by Greta Riemersma and Martijn van Tol
A Muslim man can renounce his wife if she does not pray five times a day and he can hit her if she rejects his sexual advances. But he is not allowed to hit her hard, just enough to break her resistance. A recent spate of fatwas has brought embarrassment on Morocco. With Ramadan due to begin next week, it is raining fatwas.
Every day, the conservative newspaper Attajdid prints a new fatwa. Fatwas are nothing more than religious proclamations. Nevertheless, they irritate liberal Muslims because, in their eyes, each fatwa is more absurd than the last. For instance, the Wahhabist mufti Al-Maghraoui claimed, in a different publication, that 9-year-old girls are allowed to marry, because “some girls of nine are better in bed than women of 20 and over”. Fatwas often contradict one another and there are also foreign fatwas, which find their way into Morocco via the internet and Arabic TV channels.

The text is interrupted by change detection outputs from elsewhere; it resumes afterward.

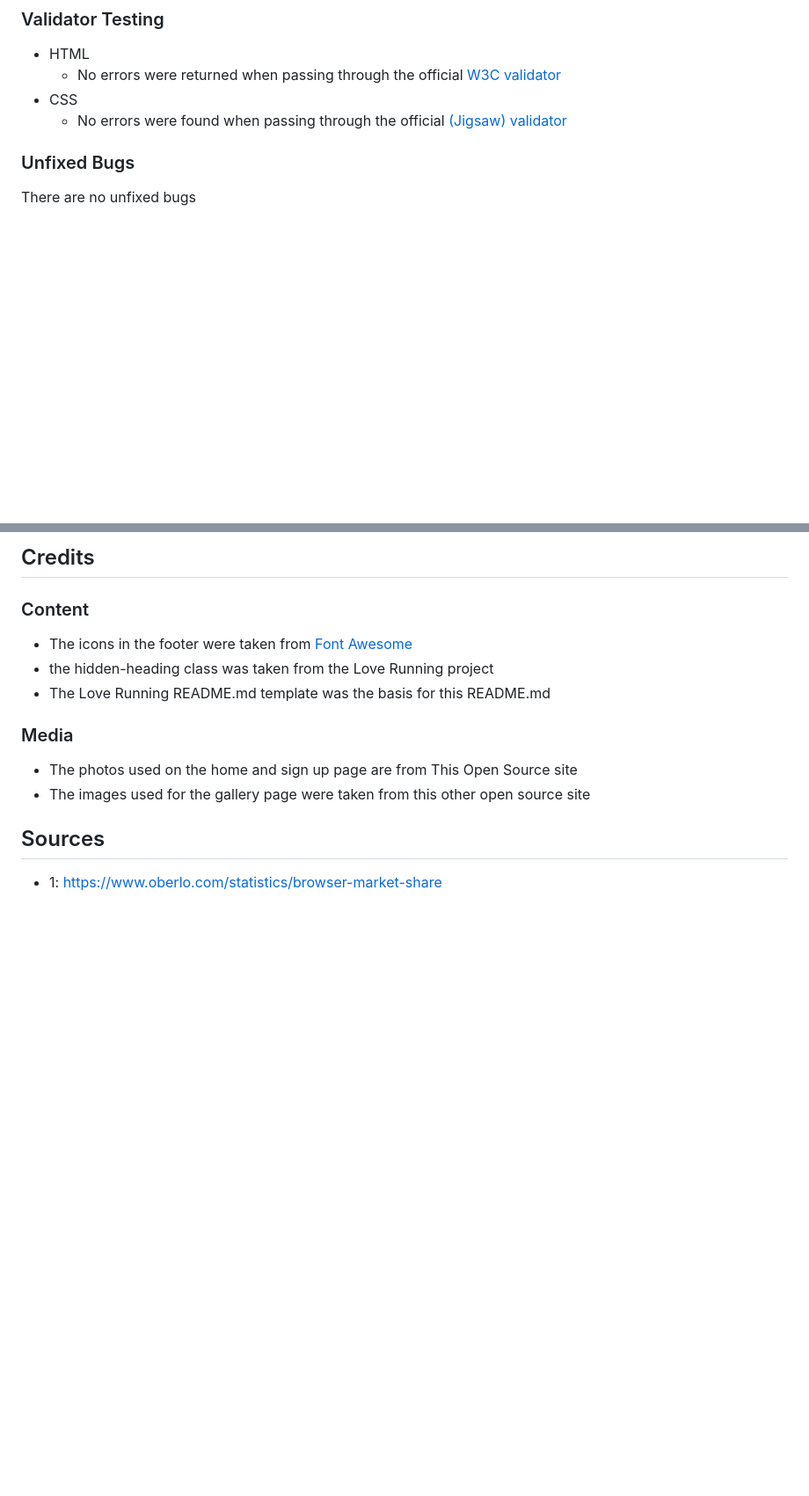
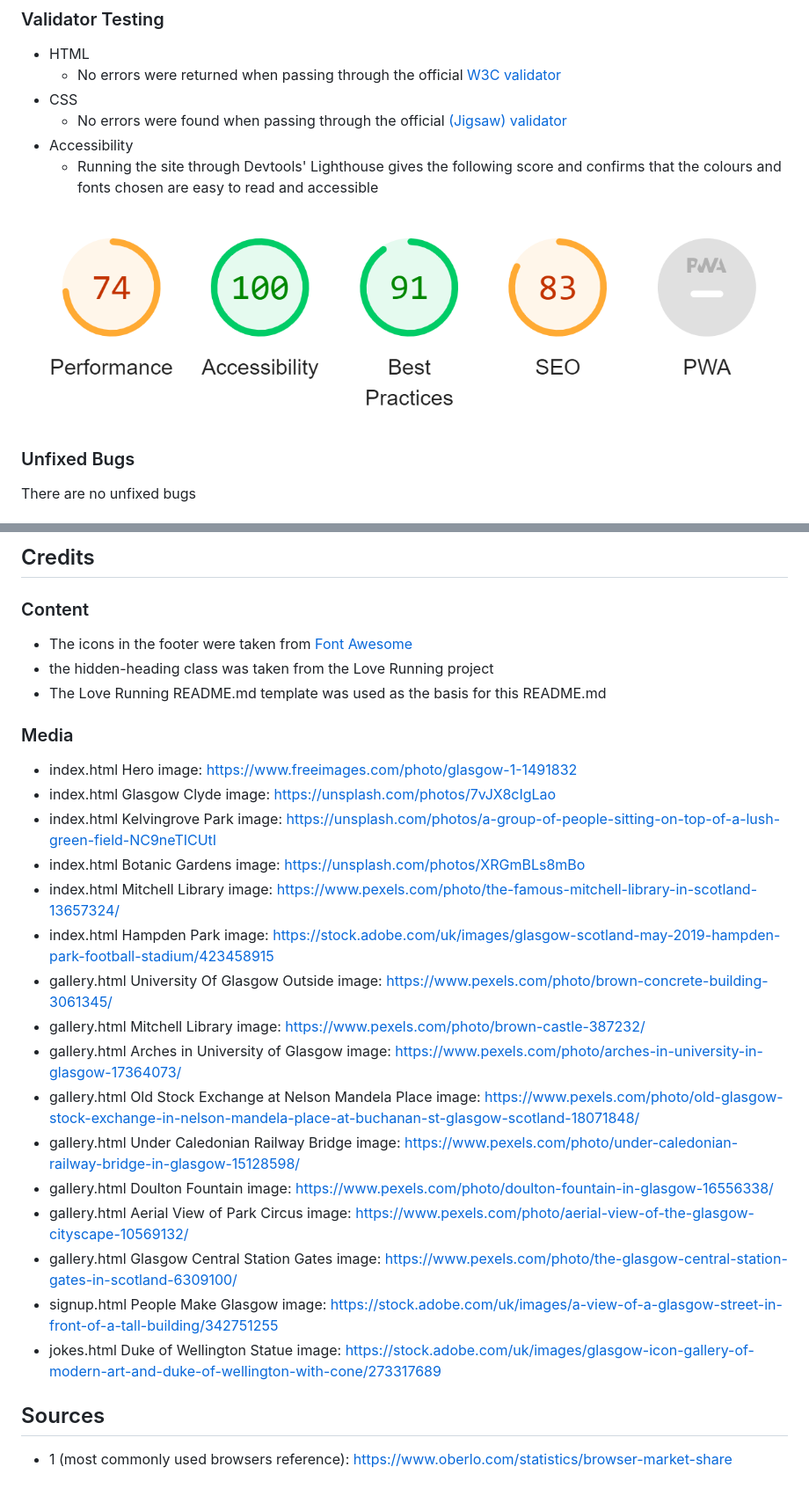
Before and after one commit to ebl138/visit-glasgow, a Markdown page: README.md, 2 parts joined by grey strips. Shown: that part at 88% size. Drawn GitHub-style; pictures changed too: media/lighthouse.PNG (added); blank space fills up the shorter version.

Commit message:
add information to Validator Testing and Credits sections

```diff
--- a/README.md
+++ b/README.md
@@ -86,6 +86,10 @@ Visit Glasgow is a website that aims to encourage prospective tourists to visit
   - No errors were returned when passing through the official [W3C validator](https://validator.w3.org/nu/?doc=https%3A%2F%2Fcode-institute-org.github.io%2Flove-running-2.0%2Findex.html)
 - CSS
   - No errors were found when passing through the official [(Jigsaw) validator](https://jigsaw.w3.org/css-validator/validator?uri=https%3A%2F%2Fvalidator.w3.org%2Fnu%2F%3Fdoc%3Dhttps%253A%252F%252Fcode-institute-org.github.io%252Flove-running-2.0%252Findex.html&profile=css3svg&usermedium=all&warning=1&vextwarning=&lang=en#css)
+- Accessibility
+  - Running the site through Devtools' Lighthouse gives the following score and confirms that the colours and fonts chosen are easy to read and accessible
+
+![Lighthouse result](https://raw.githubusercontent.com/ebl138/visit-glasgow/main/media/lighthouse.PNG)
 
 ### Unfixed Bugs
 
@@ -108,13 +112,27 @@ The live link can be found here - <https://ebl138.github.io/visit-glasgow>
 
 - The icons in the footer were taken from [Font Awesome](https://fontawesome.com/)
 - the hidden-heading class was taken from the Love Running project
-- The Love Running README.md template was the basis for this README.md
+- The Love Running README.md template was used as the basis for this README.md
 
 ### Media
 
-- The photos used on the home and sign up page are from This Open Source site
-- The images used for the gallery page were taken from this other open source site
+- index.html Hero image: <https://www.freeimages.com/photo/glasgow-1-1491832>
+- index.html Glasgow Clyde image: <https://unsplash.com/photos/7vJX8cIgLao>
+- index.html Kelvingrove Park image: <https://unsplash.com/photos/a-group-of-people-sitting-on-top-of-a-lush-green-field-NC9neTICUtI>
+- index.html Botanic Gardens image: <https://unsplash.com/photos/XRGmBLs8mBo>
+- index.html Mitchell Library image: <https://www.pexels.com/photo/the-famous-mitchell-library-in-scotland-13657324/>
+- index.html Hampden Park image: <https://stock.adobe.com/uk/images/glasgow-scotland-may-2019-hampden-park-football-stadium/423458915>
+- gallery.html University Of Glasgow Outside image: <https://www.pexels.com/photo/brown-concrete-building-3061345/>
+- gallery.html Mitchell Library image: <https://www.pexels.com/photo/brown-castle-387232/>
+- gallery.html Arches in University of Glasgow image: <https://www.pexels.com/photo/arches-in-university-in-glasgow-17364073/>
+- gallery.html Old Stock Exchange at Nelson Mandela Place image: <https://www.pexels.com/photo/old-glasgow-stock-exchange-in-nelson-mandela-place-at-buchanan-st-glasgow-scotland-18071848/>
+- gallery.html Under Caledonian Railway Bridge image: <https://www.pexels.com/photo/under-caledonian-railway-bridge-in-glasgow-15128598/>
+- gallery.html Doulton Fountain image: <https://www.pexels.com/photo/doulton-fountain-in-glasgow-16556338/>
+- gallery.html Aerial View of Park Circus image: <https://www.pexels.com/photo/aerial-view-of-the-glasgow-cityscape-10569132/>
+- gallery.html Glasgow Central Station Gates image: <https://www.pexels.com/photo/the-glasgow-central-station-gates-in-scotland-6309100/>
+- signup.html People Make Glasgow image: <https://stock.adobe.com/uk/images/a-view-of-a-glasgow-street-in-front-of-a-tall-building/342751255>
+- jokes.html Duke of Wellington Statue image: <https://stock.adobe.com/uk/images/glasgow-icon-gallery-of-modern-art-and-duke-of-wellington-with-cone/273317689>
 
 ## Sources
 
-- 1: <https://www.oberlo.com/statistics/browser-market-share>
+- 1 (most commonly used browsers reference): <https://www.oberlo.com/statistics/browser-market-share>
```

Sadoua Amezian, who grew up in Morocco, lives in the Netherlands. She is currently on holiday in her country of birth. She is not impressed by the constant flow of fatwas.
”We think it is normal to discuss these things, that various scholars have different opinions. I choose my own path. But people who are not educated depend on them. If you are illiterate like our parents, the fatwas influence you more. Even if there is a fatwa and there are different views about the subject, you think logically what suits you best, but to my parents it is just a matter of: that’s the way things are. A scholar said it, so that is all there is to it.”
The Moroccan socialist Party, the PSU, wants to put an end to “ridiculous fatwas which go against common sense, logic and the law”. One fatwa in Attajdid said unemployed people were allowed to pay bribes to get jobs, if all other avenues had been exhausted. That is going too far, says the PSU.
Ahmed Toufiq, Moroccan Minister van Islamic Affairs has had enough. “It’s ridiculous that everyone can say anything without knowing anything about a matter”. He recently called together the High Council of Oulema, Morocco’s highest Islamic scholars, to do something about the “chaos”. As a result, only fatwas issued by the High Council have to be obeyed.
Is the Moroccan debate also influencing Muslims outside Morocco? Sadoua Amezian does not think so.
“Most Moroccans get their sense of norms and values from home. There are fatwas, but ... it’s something that is close to home, via friends and internet. I don’t think people will look to what is happening in Morocco. The imam in our mosque does has influence, but not the imams from Morocco. Even if more fatwas are on television, it will not have any influence on my behaviour.”
Mustapha Khalfi director general of Attajdid says his newspaper prints fatwas to stimulate religious reform in Morocco. “We want Islam to be dynamic, he says. There are also liberal Muslims who agree with him, such as Islamic scholar Abdelbari Zemzemi. He does not agree with most of the fatwas, but: “Everything is discussed and slowly taboos are disappearing.”
In any case, the wave of fatwas has not made Morocco more conservative, thinks Ms Amezian on holiday.
'What I see happening in Morocco, is actually the contrary. It is very modern, it is not the case that fatwas are making people more orthodox. There is actually more freedom than before. We weren’t allowed out in the old days. Now you see men and women walking down the street together. Just enjoying music. And the beach is full, it never used to be like that. And really not everybody is wearing a long dress and headscarf. I think it has become more open, you are allowed to do a lot more now. I was surprised how much has changed.”
Drops in the ocean
Will the fatwas awaken the old Morocco? The modern, educated generation of Muslims isn’t likely to let itself be bossed around. To them the rain of fatwas are drops in the ocean during a hot Moroccan summer.